It is extremely important to establish clear entry and exit criteria and stick to those rules because it is far too easy to base a decision on an emotional response rather than a strategy. Be absolutely definitive in identifying all of the trading strategy elements you plan to use. You might also find it helpful to cite specific examples of trades you will or will not make based on a particular strategy.
Market indicators are your trading inputs. For example, you might use charts to track certain market trends and only enter a trade when particular patterns have emerged. Or, you might use a series of technical indicators related to momentum, moving averages and trendlines. When exiting a position, you might establish profit/loss limits to stick to as the position develops. Write down the exact conditions that must be met before you can enter or exit a particular trade!
This aspect of the trading plan helps you deal with the emotions of holding open positions. Emotional responses to losing (you see the market drop and want to cut your losses or wait for a comeback) or winning (the market spikes and you want to hold your position even longer) are real and difficult to manage in the moment. In these emotionally charged situations, it is essential to already have a strategy in place that you can call on.
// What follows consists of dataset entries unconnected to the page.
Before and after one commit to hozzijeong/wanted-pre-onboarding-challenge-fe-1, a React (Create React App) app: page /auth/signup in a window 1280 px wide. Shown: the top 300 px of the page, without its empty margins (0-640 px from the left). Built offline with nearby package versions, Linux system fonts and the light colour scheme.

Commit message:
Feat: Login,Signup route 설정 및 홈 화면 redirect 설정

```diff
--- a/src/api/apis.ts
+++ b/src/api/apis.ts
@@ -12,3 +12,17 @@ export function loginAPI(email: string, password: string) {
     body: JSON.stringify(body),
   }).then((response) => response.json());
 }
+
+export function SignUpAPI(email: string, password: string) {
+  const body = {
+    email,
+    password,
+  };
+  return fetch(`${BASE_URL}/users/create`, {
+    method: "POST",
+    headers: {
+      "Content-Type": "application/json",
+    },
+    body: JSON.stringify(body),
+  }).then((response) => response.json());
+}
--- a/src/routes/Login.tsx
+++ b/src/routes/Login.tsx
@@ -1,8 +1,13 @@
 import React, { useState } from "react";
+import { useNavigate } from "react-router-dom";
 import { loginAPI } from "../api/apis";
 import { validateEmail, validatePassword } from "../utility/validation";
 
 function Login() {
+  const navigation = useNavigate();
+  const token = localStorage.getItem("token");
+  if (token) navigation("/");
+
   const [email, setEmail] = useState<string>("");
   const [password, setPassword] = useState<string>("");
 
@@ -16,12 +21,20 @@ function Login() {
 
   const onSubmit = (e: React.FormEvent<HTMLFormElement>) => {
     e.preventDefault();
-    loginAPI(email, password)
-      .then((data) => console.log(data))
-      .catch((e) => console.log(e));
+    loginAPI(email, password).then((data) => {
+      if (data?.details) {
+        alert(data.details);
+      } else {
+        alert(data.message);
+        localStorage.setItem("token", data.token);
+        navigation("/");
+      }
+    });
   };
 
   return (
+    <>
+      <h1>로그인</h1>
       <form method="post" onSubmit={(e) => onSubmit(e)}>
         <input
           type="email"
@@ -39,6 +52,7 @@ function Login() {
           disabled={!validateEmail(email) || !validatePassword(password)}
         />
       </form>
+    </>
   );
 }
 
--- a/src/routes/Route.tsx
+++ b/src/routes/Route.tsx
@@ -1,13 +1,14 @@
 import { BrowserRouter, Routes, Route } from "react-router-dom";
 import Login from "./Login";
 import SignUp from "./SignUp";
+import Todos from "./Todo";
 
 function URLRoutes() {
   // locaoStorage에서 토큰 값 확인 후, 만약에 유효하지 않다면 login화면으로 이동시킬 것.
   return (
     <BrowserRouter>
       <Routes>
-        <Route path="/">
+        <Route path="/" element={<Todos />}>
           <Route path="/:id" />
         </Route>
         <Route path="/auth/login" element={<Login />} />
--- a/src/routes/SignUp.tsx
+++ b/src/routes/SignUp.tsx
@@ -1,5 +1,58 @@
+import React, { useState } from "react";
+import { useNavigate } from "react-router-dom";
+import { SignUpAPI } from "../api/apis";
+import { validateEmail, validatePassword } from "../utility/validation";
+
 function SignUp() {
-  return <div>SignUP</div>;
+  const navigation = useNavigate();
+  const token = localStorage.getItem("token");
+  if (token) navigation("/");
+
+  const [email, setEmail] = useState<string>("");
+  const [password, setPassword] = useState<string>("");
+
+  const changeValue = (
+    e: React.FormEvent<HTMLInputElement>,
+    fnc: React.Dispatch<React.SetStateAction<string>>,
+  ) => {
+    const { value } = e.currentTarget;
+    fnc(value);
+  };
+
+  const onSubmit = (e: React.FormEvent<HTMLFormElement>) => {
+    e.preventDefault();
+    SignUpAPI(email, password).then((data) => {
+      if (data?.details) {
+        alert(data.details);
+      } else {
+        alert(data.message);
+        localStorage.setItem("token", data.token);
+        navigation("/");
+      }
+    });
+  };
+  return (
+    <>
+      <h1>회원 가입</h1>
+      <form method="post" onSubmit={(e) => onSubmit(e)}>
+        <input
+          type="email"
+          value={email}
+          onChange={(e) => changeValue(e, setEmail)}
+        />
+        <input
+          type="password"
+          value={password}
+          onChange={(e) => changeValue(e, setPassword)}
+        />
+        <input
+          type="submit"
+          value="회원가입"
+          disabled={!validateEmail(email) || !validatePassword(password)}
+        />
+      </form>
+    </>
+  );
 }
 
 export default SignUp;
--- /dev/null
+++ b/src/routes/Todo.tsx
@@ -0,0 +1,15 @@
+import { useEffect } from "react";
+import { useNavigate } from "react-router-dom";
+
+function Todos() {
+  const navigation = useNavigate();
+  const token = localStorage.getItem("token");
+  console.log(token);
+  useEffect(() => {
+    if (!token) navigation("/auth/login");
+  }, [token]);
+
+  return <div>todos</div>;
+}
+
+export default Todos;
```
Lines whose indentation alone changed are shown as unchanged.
Professional traders play defense first because they know exit points are far more important than entries. Before you enter a trade, you should know where your exit points—and there are at least two for every trade. First, what is your stop loss if the trade goes against you? It must be written down. Mental stops don't count. Second, each trade should have a profit target. Once you get there, sell a portion of your position and move up your stop loss on the rest of your position to break even if you wish. As discussed above, never risk more than a set percentage of your portfolio on any trade.
Example Trading Strategy